BEGIN THE RECORDS

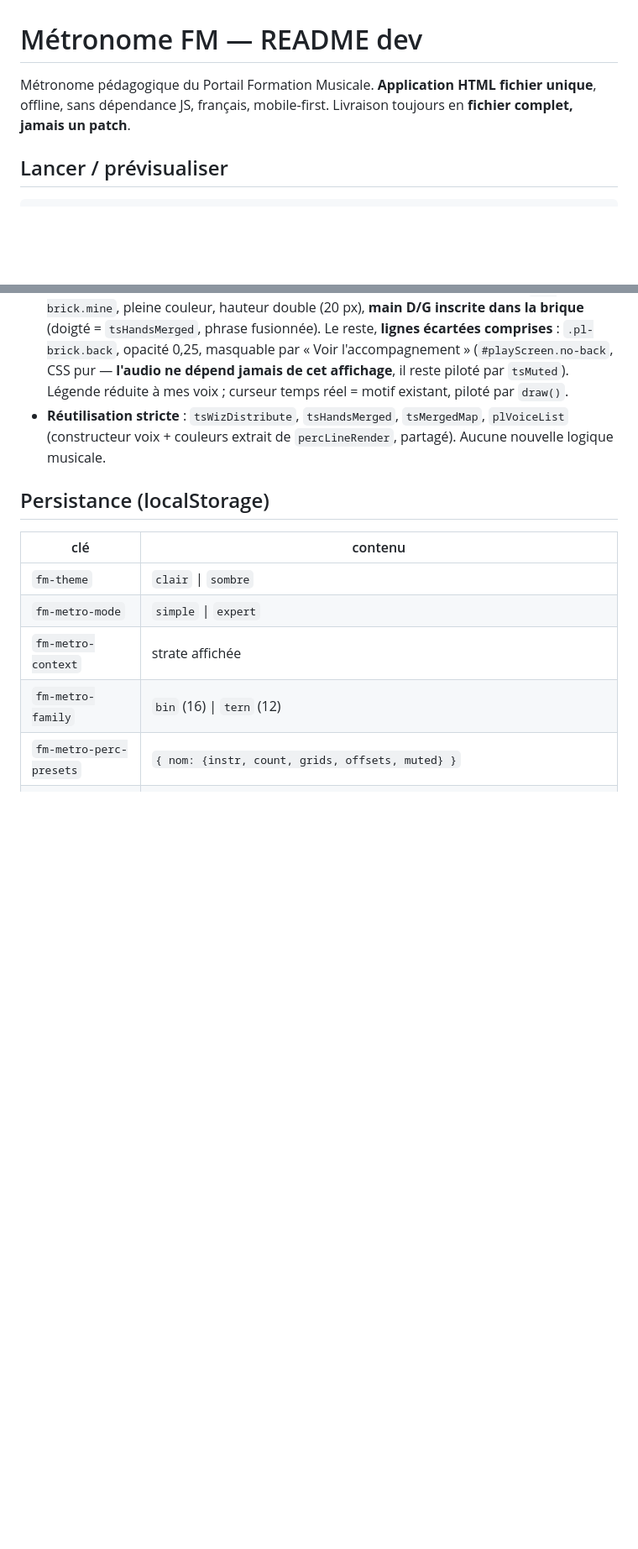
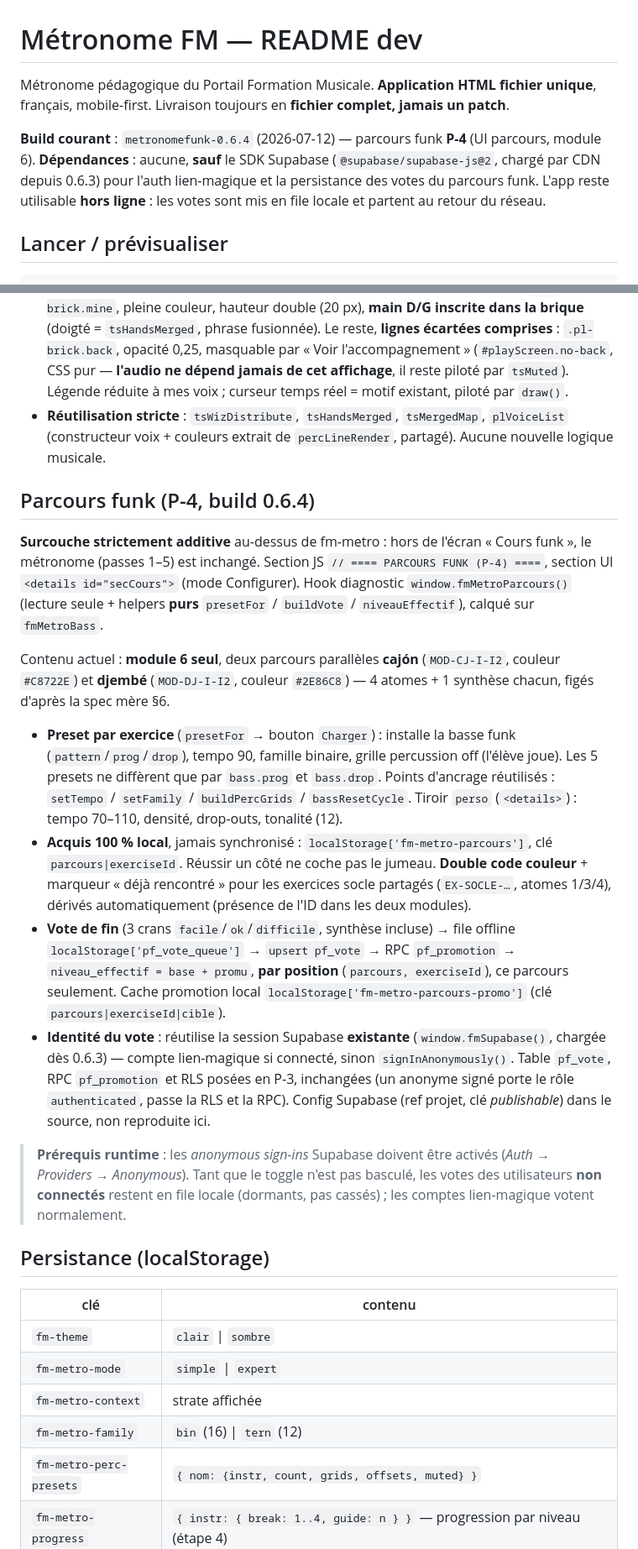
Before and after one commit to nmulongo-sys/metronome, a Markdown page: README.md, 2 parts joined by grey strips. Shown at 84% size. GitHub-like rendering; blank space fills up the shorter version.

Commit message:
P-4: README régénéré (readme-dev) — section parcours funk + entrée journal 0.6.4

```diff
--- a/README.md
+++ b/README.md
@@ -1,7 +1,12 @@
 # Métronome FM — README dev
 
-Métronome pédagogique du Portail Formation Musicale. **Application HTML fichier unique**, offline,
-sans dépendance JS, français, mobile-first. Livraison toujours en **fichier complet, jamais un patch**.
+Métronome pédagogique du Portail Formation Musicale. **Application HTML fichier unique**, français,
+mobile-first. Livraison toujours en **fichier complet, jamais un patch**.
+
+**Build courant** : `metronomefunk-0.6.4` (2026-07-12) — parcours funk **P-4** (UI parcours, module 6).
+**Dépendances** : aucune, **sauf** le SDK Supabase (`@supabase/supabase-js@2`, chargé par CDN depuis
+0.6.3) pour l'auth lien-magique et la persistance des votes du parcours funk. L'app reste utilisable
+**hors ligne** : les votes sont mis en file locale et partent au retour du réseau.
 
 ## Lancer / prévisualiser
 
@@ -150,6 +155,41 @@ l'actuel mode expert, inchangé). En mode Jouer, la carte `#playScreen` montre *
   (constructeur voix + couleurs extrait de `percLineRender`, partagé). Aucune nouvelle logique
   musicale.
 
+## Parcours funk (P-4, build 0.6.4)
+
+**Surcouche strictement additive** au-dessus de fm-metro : hors de l'écran « Cours funk », le
+métronome (passes 1–5) est inchangé. Section JS `// ==== PARCOURS FUNK (P-4) ====`, section UI
+`<details id="secCours">` (mode Configurer). Hook diagnostic `window.fmMetroParcours()` (lecture
+seule + helpers **purs** `presetFor` / `buildVote` / `niveauEffectif`), calqué sur `fmMetroBass`.
+
+Contenu actuel : **module 6 seul**, deux parcours parallèles **cajón** (`MOD-CJ-I-I2`, couleur
+`#C8722E`) et **djembé** (`MOD-DJ-I-I2`, couleur `#2E86C8`) — 4 atomes + 1 synthèse chacun, figés
+d'après la spec mère §6.
+
+- **Preset par exercice** (`presetFor` → bouton `Charger`) : installe la basse funk
+  (`pattern`/`prog`/`drop`), tempo 90, famille binaire, grille percussion off (l'élève joue). Les 5
+  presets ne diffèrent que par `bass.prog` et `bass.drop`. Points d'ancrage réutilisés : `setTempo` /
+  `setFamily` / `buildPercGrids` / `bassResetCycle`. Tiroir `perso` (`<details>`) : tempo 70–110,
+  densité, drop-outs, tonalité (12).
+- **Acquis 100 % local**, jamais synchronisé : `localStorage['fm-metro-parcours']`, clé
+  `parcours|exerciseId`. Réussir un côté ne coche pas le jumeau. **Double code couleur** + marqueur
+  « déjà rencontré » pour les exercices socle partagés (`EX-SOCLE-…`, atomes 1/3/4), dérivés
+  automatiquement (présence de l'ID dans les deux modules).
+- **Vote de fin** (3 crans `facile`/`ok`/`difficile`, synthèse incluse) → file offline
+  `localStorage['pf_vote_queue']` → `upsert pf_vote` → RPC `pf_promotion` →
+  `niveau_effectif = base + promu`, **par position** (`parcours, exerciseId`), ce parcours seulement.
+  Cache promotion local `localStorage['fm-metro-parcours-promo']` (clé `parcours|exerciseId|cible`).
+- **Identité du vote** : réutilise la session Supabase **existante** (`window.fmSupabase()`, chargée
+  dès 0.6.3) — compte lien-magique si connecté, sinon `signInAnonymously()`. Table `pf_vote`, RPC
+  `pf_promotion` et RLS posées en P-3, inchangées (un anonyme signé porte le rôle `authenticated`,
+  passe la RLS et la RPC). Config Supabase (ref projet, clé *publishable*) dans le source, non
+  reproduite ici.
+
+> **Prérequis runtime** : les *anonymous sign-ins* Supabase doivent être activés
+> (*Auth → Providers → Anonymous*). Tant que le toggle n'est pas basculé, les votes des utilisateurs
+> **non connectés** restent en file locale (dormants, pas cassés) ; les comptes lien-magique votent
+> normalement.
+
 ## Persistance (localStorage)
 
 | clé | contenu |
```
Also changed, not shown: other parts of README.md (+34 -2 lines).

END THE RECORDS

Show all lines above holding "Supabase".

+**Dépendances** : aucune, **sauf** le SDK Supabase (`@supabase/supabase-js@2`, chargé par CDN depuis
+- **Identité du vote** : réutilise la session Supabase **existante** (`window.fmSupabase()`, chargée
+  passe la RLS et la RPC). Config Supabase (ref projet, clé *publishable*) dans le source, non
+> **Prérequis runtime** : les *anonymous sign-ins* Supabase doivent être activés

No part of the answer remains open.